“You look lost, friend.”

The masked man—peculiar, to wear a mask over his mouth and nose even in town, unless—no, nevermind. The masked man shifted in his seat to lock eyes with Allis.

“Oh? I know exactly where I am,” he breathed through the mask.

“Oh, no, no no. No, you do not.”

“I’m outside the Floating Acorn, drinking a sour wine, waiting for the sun to set while the First Flower festival procession passes by.”

“And you are lost, friend! A man of such darkness out here in the bright daylight. A man in the bleak winter of his life who, though he knows it not, seeks the bounties of spring!”

Allis pulled out the chair across from the masked man and had a seat. That caught the man off-guard. It always does!

“My name is Allister. What’s yours?”

“… It’s Cathaoir. What do you want, old man?”

“I want to know why this man, chiseled out of the very glaciers, is drawn so strongly to the first bloom.”

“I know the tavern keeper here, and he serves good wine.”

“And you chose to sit at one of the two tables he set outside, rather than in the empty tavern, where a man of your disposition might ordinarily be found!”

The man’s eyes twitched with realization. Realization! Here was a man that might be willing to turn his eyes upon the truth.

“You know not of my disposition.”

Oh, a shame. He was defensive. Probably to be expected of the ice-man. Not a problem!

“Oh, but I do. You see, there is much knowledge that can be gleaned merely by a man’s eyes, face, and place. You have not yet told me I am wrong about anything, yes?”

Cathaoir replied with bemused silence.

“You see? The facts of your glumness and your proximity to the sweet, mortal warmth of the festivities? In their very contrast they bring answers, and yet, more questions. But questions that themselves are byproducts of knowledge. Questions that themselves must be understood as progress toward further knowledge rather than the lack of it!”

“What if I told you that your senses will fail you, old man? What if I told you that you saw the wrong thing, that your explanation had failed? This ‘glum’ man knows that your eyes will fail you in the wilderness, and so you must not always trust them.”

“No matter. You see, to date, all that I have learned, nothing can be said to be truly inexplicable. The field of stars may change as the seasons pass, and as such new constellations must be drawn—a failed answer means that another one lies in wait!—but never has it—or will it, in my estimation—be truly impossible to see grand arcs above us. Even if many of the stars are invisible without the help of our friends, and even if we see only the tiniest sector of the night sky, even if during the day we cannot see them at all. The stars will be there!”

“… our friends?”

Allister grinned, and he waved his fingers through the air and spoke a few words of power.

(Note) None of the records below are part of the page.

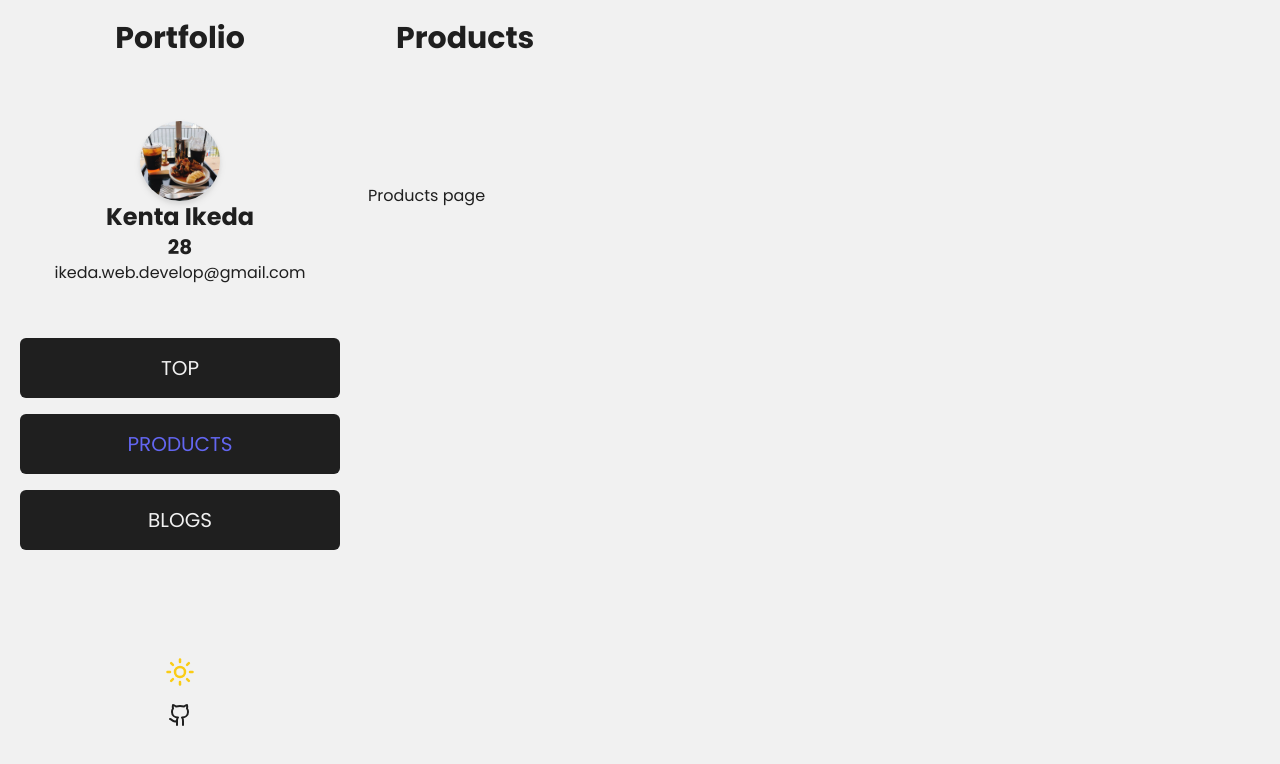
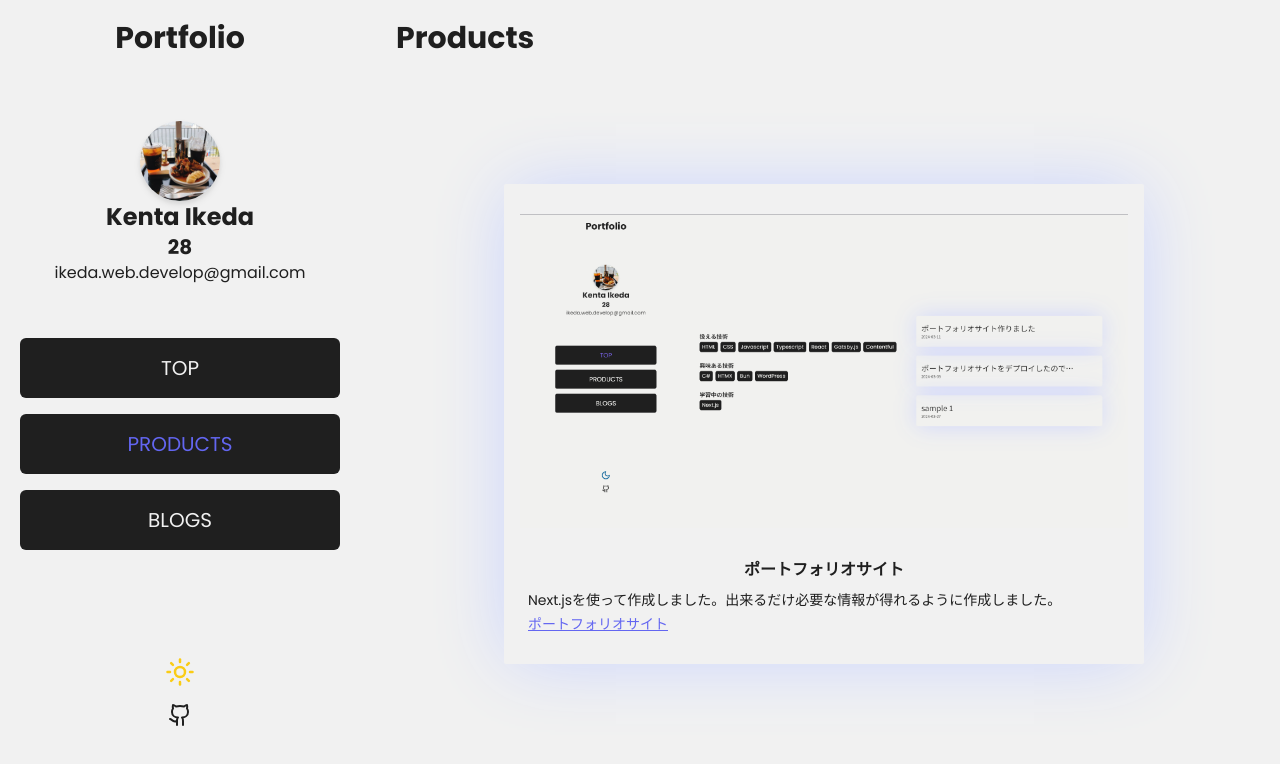
Before and after one commit to KentaIkeda/next-portfolio, a Next.js app: page /products in a window 1280 px wide. Shown: the top 764 px of the page. Built offline with nearby package versions, Linux system fonts and the light colour scheme.

Commit message:
プロダクトページ作成

```diff
--- a/app/(contents)/blogs/page.tsx
+++ b/app/(contents)/blogs/page.tsx
@@ -1,13 +1,13 @@
 import { getAllData } from '@/app/lib/_contentful/getData';
 import Link from 'next/link';
-import React from 'react';
+import React, { useMemo } from 'react';
 
 const Blog = async () => {
-  const blogs = await getAllData();
+  const blogs = await useMemo(() => getAllData(), []);
 
   return (
     <div className='w-[90%] mx-auto'>
-      <ul className='flex flex-wrap justify-start gap-y-7 w-full h-full'>
+      <ul className='flex flex-col xl:flex-row xl:flex-wrap xl:justify-center gap-x-7 gap-y-7 w-full h-full'>
         {blogs.items.map((post: any) => {
           let publishedDate;
 
@@ -18,10 +18,10 @@ const Blog = async () => {
 
           return (
             <React.Fragment key={post.sys.id}>
-              <li className='mx-auto w-full max-w-3xl lg:w-1/2 xl:mx-0'>
+              <li className='mx-auto w-full h-auto max-w-3xl xl:mx-0 xl:w-[45%]'>
                 <Link
                   href={`/blogs/${post.fields.slug}`}
-                  className='w-full max-w-xl block mx-auto'
+                  className='w-full h-auto max-w-xl block mx-auto'
                 >
                   <div className='w-full group/post bg-light text-dark shadow-cinema shadow-indigo-200 dark:shadow-zinc-950 rounded-md px-4 py-6'>
                     <p className='text-2xl group-hover/post:text-indigo-500 group-hover/post:tracking-wide group-hover/post:underline transition-all line-clamp-1 2xl:text-xl lg:text-lg'>
--- a/app/(contents)/layout.tsx
+++ b/app/(contents)/layout.tsx
@@ -1,20 +1,14 @@
 import Title from '../_components/title';
 
-const ContentLayout = ({
-  children
-}: {
-  children: React.ReactNode
-}) => {
+const ContentLayout = ({ children }: { children: React.ReactNode }) => {
   return (
     <main className='lg:col-span-4 xl:col-span-5 w-full h-auto'>
       <div className='w-auto h-auto mt-5 ml-7'>
         <Title isInSide /> {/* trueで no text-center */}
       </div>
-      <div className='w-full h-auto mt-32'>
-        {children}
-      </div>
+      <div className='w-full h-auto mt-32 mb-5'>{children}</div>
     </main>
-   );
-}
+  );
+};
 
 export default ContentLayout;
--- /dev/null
+++ b/app/(contents)/products/(components)/ProductCard.tsx
@@ -0,0 +1,44 @@
+import Image from 'next/image';
+import { ProductCardType } from '@/app/_types/types';
+import Link from 'next/link';
+
+export default function ProductCard({
+  image,
+  title,
+  description,
+  isDemo,
+  isOtherSite,
+  href,
+}: ProductCardType) {
+  return (
+    <div
+      className={`w-[90%] h-[22rem] md:w-[75%] md:h-[28rem] lg:h-[25rem] xl:h-[30rem] max-w-screen-sm mx-auto p-4 bg-light dark:bg-dark shadow-cinema shadow-indigo-200 dark:shadow-zinc-950 rounded-sm`}
+    >
+      <div className='relative aspect-video overflow-hidden'>
+        <Image
+          src={image}
+          width='1000'
+          height='1000'
+          style={{ width: '100%', height: '100%', objectFit: 'contain' }}
+          alt='Image'
+        />
+      </div>
+      <div className='px-2 pt-4'>
+        <h3 className='text-center font-semibold text-base text-dark dark:text-light'>
+          {title}
+        </h3>
+        <p className='text-sm text-dark dark:text-light line-clamp-3 mt-1 md:mt-2'>
+          {description}
+        </p>
+        <p className='mt-1 text-sm text-indigo-500 underline underline-offset-1'>
+          {isOtherSite ? (
+            <a href={href}>{title}</a>
+          ) : (
+            <Link href={href}>{title}</Link>
+          )}
+        </p>
+        {isDemo && <span className='text-xs text-slate-400'>デモサイト</span>}
+      </div>
+    </div>
+  );
+}
--- a/app/(contents)/products/page.tsx
+++ b/app/(contents)/products/page.tsx
@@ -1,9 +1,29 @@
+'use client';
+
+import ProductCard from './(components)/ProductCard';
+
 const Products = () => {
   return (
-    <div>
-      Products page
-    </div>
+    <main className='w-full h-auto'>
+      <div className='flex flex-col items-center gap-y-7 2xl:flex-row 2xl:flex-wrap'>
+        <ProductCard
+          image='/portfolio.png'
+          title='ポートフォリオサイト'
+          description='Next.jsを使って作成しました。出来るだけ必要な情報が得れるように作成しました。'
+          isOtherSite={false}
+          href='/'
+        />
+        {/* <ProductCard
+          image='/firstViewPC.jpg'
+          title='カフェサイト'
+          description='Next.jsを使って作成しました。左右に配置されているクッキーのアニメーションに力を入れて作成しました。'
+          isDemo
+          isOtherSite
+          href='/'
+        /> */}
+      </div>
+    </main>
   );
-}
+};
 
 export default Products;
--- a/app/(root)/page.tsx
+++ b/app/(root)/page.tsx
@@ -2,10 +2,10 @@ import Skills from '../_components/(skills)/skills';
 import Blog from '../_components/(blogs)/blog';
 import TopPageSection from '../_components/topPageSection';
 import { getData } from '../lib/_contentful/getData';
-import Title from '../_components/title';
+import { useMemo } from 'react';
 
 export default async function Home() {
-  const limitedBlogs = await getData();
+  const limitedBlogs = await useMemo(() => getData(), []);
 
   return (
     <main className='w-full h-full max-w-xl mx-auto lg:max-w-full lg:col-span-4 xl:col-span-5 lg:flex lg:flex-col lg:justify-between'>
--- a/app/_components/(blogs)/blog.tsx
+++ b/app/_components/(blogs)/blog.tsx
@@ -21,9 +21,9 @@ const Blog = ({
 
           return (
             <React.Fragment key={post.sys.id}>
-              <Link href={`blogs/${post.fields.slug}/`}>
+              <Link href={`blog/${post.fields.slug}/`}>
                 <li
-                  className={`${notoSansJP.className} text-2xl shadow-cinema shadow-indigo-200 rounded-md w-[90%] px-4 py-6 mx-auto xl:mx-0`}
+                  className={`${notoSansJP.className} text-2xl shadow-cinema shadow-indigo-200 dark:shadow-zinc-950 rounded-md w-[90%] px-4 py-6 mx-auto xl:mx-0`}
                 >
                   <p className='line-clamp-1'>{post.fields.title}</p>
                   <p className='text-xs mt-0.5'>{publishedDate}</p>
--- a/tailwind.config.ts
+++ b/tailwind.config.ts
@@ -1,23 +1,32 @@
-import type { Config } from "tailwindcss";
+import type { Config } from 'tailwindcss';
 
 const config: Config = {
-  darkMode: "class",
+  darkMode: 'class',
   content: [
-    "./pages/**/*.{js,ts,jsx,tsx,mdx}",
-    "./components/**/*.{js,ts,jsx,tsx,mdx}",
-    "./app/**/*.{js,ts,jsx,tsx,mdx}",
+    './pages/**/*.{js,ts,jsx,tsx,mdx}',
+    './components/**/*.{js,ts,jsx,tsx,mdx}',
+    './app/**/*.{js,ts,jsx,tsx,mdx}',
   ],
   theme: {
     extend: {
       colors: {
-        "dark": "#1f1f1f",
-        "light": "#f1f1f1"
+        dark: '#1f1f1f',
+        light: '#f1f1f1',
       },
       boxShadow: {
-        "cinema": "0px 0px 70px -5px"
-      }
+        cinema: '0px 0px 70px -5px',
+      },
+      theme: {
+        screens: {
+          sm: '640px',
+          md: '768px',
+          lg: '1024px',
+          xl: '1280px',
+          '2xl': '1536px',
+        },
+      },
     },
     plugins: [],
-  }
-}
+  },
+};
 export default config;
```
Also changed, not shown: app/_types/types.ts (+9 -0 lines), app/layout.tsx (+11 -7 lines), public/portfolio.png (added), 1 other file (tests, documents, lock files or other folders).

The pattern was deep and unforgettable.

Three little squirrels, woven from shining light, appeared on the table. Two chased each other merrily, and one hopped up to sniff at the wine glass.

Cathaoir stared.

“Understanding is impossible without them!”

Cathaoir’s eyes twitched again. Realization? Possibly!

“Ah, you had better drink that wine, Cathaoir.”

“… Yes. I can have Tolbert bring you a glass if you like.”

“Oh, of course!”